* _Assignment_
Print all of the data exactly, with no line missing.

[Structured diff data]
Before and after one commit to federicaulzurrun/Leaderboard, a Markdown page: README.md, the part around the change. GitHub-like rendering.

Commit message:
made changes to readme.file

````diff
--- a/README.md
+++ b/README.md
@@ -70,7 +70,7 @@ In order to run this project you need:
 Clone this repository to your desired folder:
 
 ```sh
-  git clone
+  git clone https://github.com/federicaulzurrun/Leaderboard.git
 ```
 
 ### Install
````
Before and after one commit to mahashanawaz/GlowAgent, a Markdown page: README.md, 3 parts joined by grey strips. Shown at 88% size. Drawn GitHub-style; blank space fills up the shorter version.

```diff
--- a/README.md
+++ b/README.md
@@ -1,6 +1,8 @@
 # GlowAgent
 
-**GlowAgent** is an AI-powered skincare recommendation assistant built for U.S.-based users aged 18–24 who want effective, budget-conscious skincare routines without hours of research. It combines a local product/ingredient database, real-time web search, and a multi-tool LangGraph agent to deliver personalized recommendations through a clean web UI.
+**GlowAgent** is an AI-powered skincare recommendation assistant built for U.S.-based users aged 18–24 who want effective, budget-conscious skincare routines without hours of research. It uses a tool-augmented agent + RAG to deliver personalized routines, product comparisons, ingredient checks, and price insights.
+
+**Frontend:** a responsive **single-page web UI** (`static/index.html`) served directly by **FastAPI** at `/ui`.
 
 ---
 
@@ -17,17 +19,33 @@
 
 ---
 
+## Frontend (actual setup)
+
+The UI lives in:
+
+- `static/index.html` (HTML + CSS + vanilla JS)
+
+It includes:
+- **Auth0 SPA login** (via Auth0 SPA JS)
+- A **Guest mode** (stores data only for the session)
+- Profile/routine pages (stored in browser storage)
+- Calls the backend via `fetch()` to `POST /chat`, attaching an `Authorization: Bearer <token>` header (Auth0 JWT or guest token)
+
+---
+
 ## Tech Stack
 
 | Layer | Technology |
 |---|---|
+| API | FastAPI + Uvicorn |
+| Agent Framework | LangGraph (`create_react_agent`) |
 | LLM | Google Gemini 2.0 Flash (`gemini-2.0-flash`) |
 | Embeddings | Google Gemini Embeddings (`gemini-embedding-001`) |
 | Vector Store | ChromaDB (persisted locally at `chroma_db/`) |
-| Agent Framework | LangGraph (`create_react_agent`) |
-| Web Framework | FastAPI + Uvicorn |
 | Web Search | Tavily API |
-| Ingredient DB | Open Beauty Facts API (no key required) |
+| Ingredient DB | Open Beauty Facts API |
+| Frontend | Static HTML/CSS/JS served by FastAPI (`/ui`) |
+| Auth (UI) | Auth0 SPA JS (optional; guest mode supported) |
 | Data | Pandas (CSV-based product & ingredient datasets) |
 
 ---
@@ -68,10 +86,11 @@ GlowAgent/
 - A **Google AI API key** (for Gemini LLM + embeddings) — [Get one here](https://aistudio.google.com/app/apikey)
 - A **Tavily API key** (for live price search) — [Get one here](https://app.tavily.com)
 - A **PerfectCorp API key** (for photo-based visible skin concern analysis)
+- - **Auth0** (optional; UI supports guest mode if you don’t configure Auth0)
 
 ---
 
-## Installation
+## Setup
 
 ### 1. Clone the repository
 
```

* _Response box_
Before and after one commit to federicaulzurrun/Leaderboard, a Markdown page: README.md, the part around the change. GitHub-like rendering.

Commit message:
made changes to readme.file

````diff
--- a/README.md
+++ b/README.md
@@ -70,7 +70,7 @@ In order to run this project you need:
 Clone this repository to your desired folder:
 
 ```sh
-  git clone
+  git clone https://github.com/federicaulzurrun/Leaderboard.git
 ```
 
 ### Install
````
Before and after one commit to mahashanawaz/GlowAgent, a Markdown page: README.md, 3 parts joined by grey strips. Shown at 88% size. Drawn GitHub-style; blank space fills up the shorter version.

```diff
--- a/README.md
+++ b/README.md
@@ -1,6 +1,8 @@
 # GlowAgent
 
-**GlowAgent** is an AI-powered skincare recommendation assistant built for U.S.-based users aged 18–24 who want effective, budget-conscious skincare routines without hours of research. It combines a local product/ingredient database, real-time web search, and a multi-tool LangGraph agent to deliver personalized recommendations through a clean web UI.
+**GlowAgent** is an AI-powered skincare recommendation assistant built for U.S.-based users aged 18–24 who want effective, budget-conscious skincare routines without hours of research. It uses a tool-augmented agent + RAG to deliver personalized routines, product comparisons, ingredient checks, and price insights.
+
+**Frontend:** a responsive **single-page web UI** (`static/index.html`) served directly by **FastAPI** at `/ui`.
 
 ---
 
@@ -17,17 +19,33 @@
 
 ---
 
+## Frontend (actual setup)
+
+The UI lives in:
+
+- `static/index.html` (HTML + CSS + vanilla JS)
+
+It includes:
+- **Auth0 SPA login** (via Auth0 SPA JS)
+- A **Guest mode** (stores data only for the session)
+- Profile/routine pages (stored in browser storage)
+- Calls the backend via `fetch()` to `POST /chat`, attaching an `Authorization: Bearer <token>` header (Auth0 JWT or guest token)
+
+---
+
 ## Tech Stack
 
 | Layer | Technology |
 |---|---|
+| API | FastAPI + Uvicorn |
+| Agent Framework | LangGraph (`create_react_agent`) |
 | LLM | Google Gemini 2.0 Flash (`gemini-2.0-flash`) |
 | Embeddings | Google Gemini Embeddings (`gemini-embedding-001`) |
 | Vector Store | ChromaDB (persisted locally at `chroma_db/`) |
-| Agent Framework | LangGraph (`create_react_agent`) |
-| Web Framework | FastAPI + Uvicorn |
 | Web Search | Tavily API |
-| Ingredient DB | Open Beauty Facts API (no key required) |
+| Ingredient DB | Open Beauty Facts API |
+| Frontend | Static HTML/CSS/JS served by FastAPI (`/ui`) |
+| Auth (UI) | Auth0 SPA JS (optional; guest mode supported) |
 | Data | Pandas (CSV-based product & ingredient datasets) |
 
 ---
@@ -68,10 +86,11 @@ GlowAgent/
 - A **Google AI API key** (for Gemini LLM + embeddings) — [Get one here](https://aistudio.google.com/app/apikey)
 - A **Tavily API key** (for live price search) — [Get one here](https://app.tavily.com)
 - A **PerfectCorp API key** (for photo-based visible skin concern analysis)
+- - **Auth0** (optional; UI supports guest mode if you don’t configure Auth0)
 
 ---
 
-## Installation
+## Setup
 
 ### 1. Clone the repository
 
```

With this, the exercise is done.